Tally the lines below that contain "AppContext". The number is the whole answer.

● Front-end code edit data:
━━━━━━━━━━━━━━━━━━━━━━━━━━━━━━
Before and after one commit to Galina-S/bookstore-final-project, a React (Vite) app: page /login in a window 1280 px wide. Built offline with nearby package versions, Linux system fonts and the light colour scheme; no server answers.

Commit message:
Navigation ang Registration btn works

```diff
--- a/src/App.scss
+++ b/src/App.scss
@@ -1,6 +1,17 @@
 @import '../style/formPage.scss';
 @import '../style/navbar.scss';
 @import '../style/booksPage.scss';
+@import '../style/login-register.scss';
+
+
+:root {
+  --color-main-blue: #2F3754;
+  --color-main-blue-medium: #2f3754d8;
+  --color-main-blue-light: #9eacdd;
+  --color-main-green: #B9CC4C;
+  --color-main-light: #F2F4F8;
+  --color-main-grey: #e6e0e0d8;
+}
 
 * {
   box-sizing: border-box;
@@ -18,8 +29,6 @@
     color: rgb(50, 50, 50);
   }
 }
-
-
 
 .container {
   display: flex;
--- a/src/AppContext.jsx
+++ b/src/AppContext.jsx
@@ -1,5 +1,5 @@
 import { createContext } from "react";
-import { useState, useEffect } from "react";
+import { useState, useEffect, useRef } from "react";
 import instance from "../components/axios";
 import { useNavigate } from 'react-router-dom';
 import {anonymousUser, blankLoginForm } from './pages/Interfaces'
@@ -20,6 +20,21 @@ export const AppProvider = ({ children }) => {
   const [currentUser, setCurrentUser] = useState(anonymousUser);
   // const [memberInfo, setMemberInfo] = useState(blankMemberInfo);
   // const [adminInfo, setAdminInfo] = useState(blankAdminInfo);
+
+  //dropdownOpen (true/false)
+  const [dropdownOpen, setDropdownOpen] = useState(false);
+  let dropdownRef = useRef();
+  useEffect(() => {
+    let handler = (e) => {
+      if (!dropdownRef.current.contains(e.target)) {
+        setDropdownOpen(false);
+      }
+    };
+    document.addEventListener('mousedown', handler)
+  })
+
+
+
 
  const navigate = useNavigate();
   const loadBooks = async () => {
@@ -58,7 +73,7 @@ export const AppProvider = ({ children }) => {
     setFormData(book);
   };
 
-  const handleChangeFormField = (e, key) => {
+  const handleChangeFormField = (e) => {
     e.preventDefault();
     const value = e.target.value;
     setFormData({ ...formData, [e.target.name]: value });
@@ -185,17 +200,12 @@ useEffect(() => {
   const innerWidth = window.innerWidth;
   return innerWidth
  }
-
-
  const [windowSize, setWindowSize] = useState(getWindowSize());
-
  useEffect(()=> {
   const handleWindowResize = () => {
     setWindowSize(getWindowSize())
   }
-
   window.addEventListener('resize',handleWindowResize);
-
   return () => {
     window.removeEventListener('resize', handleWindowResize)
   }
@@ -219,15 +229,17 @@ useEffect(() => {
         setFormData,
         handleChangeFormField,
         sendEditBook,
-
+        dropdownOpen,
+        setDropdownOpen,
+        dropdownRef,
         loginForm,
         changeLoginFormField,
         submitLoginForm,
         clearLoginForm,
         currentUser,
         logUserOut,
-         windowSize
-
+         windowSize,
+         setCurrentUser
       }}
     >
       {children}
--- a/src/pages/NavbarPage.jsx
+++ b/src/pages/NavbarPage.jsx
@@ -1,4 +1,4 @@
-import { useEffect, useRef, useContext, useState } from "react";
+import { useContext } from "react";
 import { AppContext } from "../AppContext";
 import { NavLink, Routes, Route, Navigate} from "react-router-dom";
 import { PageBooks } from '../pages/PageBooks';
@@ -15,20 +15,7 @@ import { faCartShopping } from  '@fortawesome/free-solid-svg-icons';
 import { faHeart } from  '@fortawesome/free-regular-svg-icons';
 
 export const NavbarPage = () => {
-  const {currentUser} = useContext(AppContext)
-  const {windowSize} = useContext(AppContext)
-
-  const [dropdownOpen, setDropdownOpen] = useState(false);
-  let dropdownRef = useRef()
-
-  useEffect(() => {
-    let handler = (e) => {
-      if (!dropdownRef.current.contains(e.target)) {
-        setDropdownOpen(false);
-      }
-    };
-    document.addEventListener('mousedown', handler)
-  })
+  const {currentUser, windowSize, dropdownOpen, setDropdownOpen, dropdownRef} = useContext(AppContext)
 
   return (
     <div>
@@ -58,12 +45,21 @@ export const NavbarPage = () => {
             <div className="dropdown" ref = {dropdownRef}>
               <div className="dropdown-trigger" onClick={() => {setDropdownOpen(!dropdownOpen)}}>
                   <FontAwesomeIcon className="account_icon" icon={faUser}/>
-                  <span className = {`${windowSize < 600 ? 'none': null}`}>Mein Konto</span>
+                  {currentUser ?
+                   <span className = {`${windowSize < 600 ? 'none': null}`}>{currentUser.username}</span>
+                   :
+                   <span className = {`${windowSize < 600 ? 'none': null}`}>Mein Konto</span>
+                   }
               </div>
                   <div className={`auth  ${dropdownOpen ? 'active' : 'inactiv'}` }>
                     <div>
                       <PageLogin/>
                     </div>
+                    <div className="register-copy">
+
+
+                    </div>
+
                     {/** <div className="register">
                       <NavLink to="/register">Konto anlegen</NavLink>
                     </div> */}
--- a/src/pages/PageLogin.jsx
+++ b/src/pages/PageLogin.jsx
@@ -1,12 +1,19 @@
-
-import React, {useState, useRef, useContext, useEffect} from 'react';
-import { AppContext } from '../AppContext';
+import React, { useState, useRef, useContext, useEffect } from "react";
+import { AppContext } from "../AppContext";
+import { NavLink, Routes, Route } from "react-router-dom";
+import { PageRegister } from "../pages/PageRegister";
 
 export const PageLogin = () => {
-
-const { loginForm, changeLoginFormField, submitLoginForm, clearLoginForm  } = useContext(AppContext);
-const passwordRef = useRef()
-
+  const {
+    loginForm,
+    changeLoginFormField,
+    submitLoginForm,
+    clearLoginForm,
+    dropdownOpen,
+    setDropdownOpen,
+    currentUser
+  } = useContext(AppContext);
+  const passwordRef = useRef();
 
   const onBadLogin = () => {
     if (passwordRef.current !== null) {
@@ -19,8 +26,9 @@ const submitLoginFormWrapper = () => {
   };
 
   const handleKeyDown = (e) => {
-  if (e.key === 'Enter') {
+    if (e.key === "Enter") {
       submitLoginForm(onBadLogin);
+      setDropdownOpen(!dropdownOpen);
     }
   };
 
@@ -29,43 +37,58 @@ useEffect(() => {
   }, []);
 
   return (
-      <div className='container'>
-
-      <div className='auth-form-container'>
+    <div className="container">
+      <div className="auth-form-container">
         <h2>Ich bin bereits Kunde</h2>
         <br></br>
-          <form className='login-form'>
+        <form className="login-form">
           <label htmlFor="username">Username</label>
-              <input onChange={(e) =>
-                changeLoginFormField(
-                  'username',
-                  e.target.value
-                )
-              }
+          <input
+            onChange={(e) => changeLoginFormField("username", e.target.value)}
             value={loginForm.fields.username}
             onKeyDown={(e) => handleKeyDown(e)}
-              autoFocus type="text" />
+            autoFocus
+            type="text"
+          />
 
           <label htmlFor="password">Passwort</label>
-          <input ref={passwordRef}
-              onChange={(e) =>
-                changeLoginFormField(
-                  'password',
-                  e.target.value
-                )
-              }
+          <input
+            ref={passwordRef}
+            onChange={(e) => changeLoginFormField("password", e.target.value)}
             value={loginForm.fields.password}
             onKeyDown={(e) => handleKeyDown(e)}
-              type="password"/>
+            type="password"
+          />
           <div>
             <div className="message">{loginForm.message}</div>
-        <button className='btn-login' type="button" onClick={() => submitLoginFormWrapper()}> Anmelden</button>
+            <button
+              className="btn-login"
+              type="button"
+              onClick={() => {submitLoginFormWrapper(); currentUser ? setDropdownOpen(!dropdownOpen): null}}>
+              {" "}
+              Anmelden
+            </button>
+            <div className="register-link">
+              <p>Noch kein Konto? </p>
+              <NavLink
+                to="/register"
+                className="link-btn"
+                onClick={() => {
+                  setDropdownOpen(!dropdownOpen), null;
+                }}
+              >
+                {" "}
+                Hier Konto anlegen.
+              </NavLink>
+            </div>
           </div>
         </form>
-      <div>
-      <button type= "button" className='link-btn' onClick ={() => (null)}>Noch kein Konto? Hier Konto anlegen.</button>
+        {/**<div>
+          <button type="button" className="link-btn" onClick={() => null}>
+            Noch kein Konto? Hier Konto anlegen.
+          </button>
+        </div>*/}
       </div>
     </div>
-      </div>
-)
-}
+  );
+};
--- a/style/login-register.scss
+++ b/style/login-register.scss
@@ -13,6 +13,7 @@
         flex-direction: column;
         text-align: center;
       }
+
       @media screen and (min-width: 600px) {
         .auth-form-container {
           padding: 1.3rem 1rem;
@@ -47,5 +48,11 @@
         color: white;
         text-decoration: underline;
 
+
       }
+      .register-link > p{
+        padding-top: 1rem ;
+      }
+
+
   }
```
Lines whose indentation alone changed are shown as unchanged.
━━━━━━━━━━━━━━━━━━━━━━━━━━━━━━
● YOUR SOLUTION: 10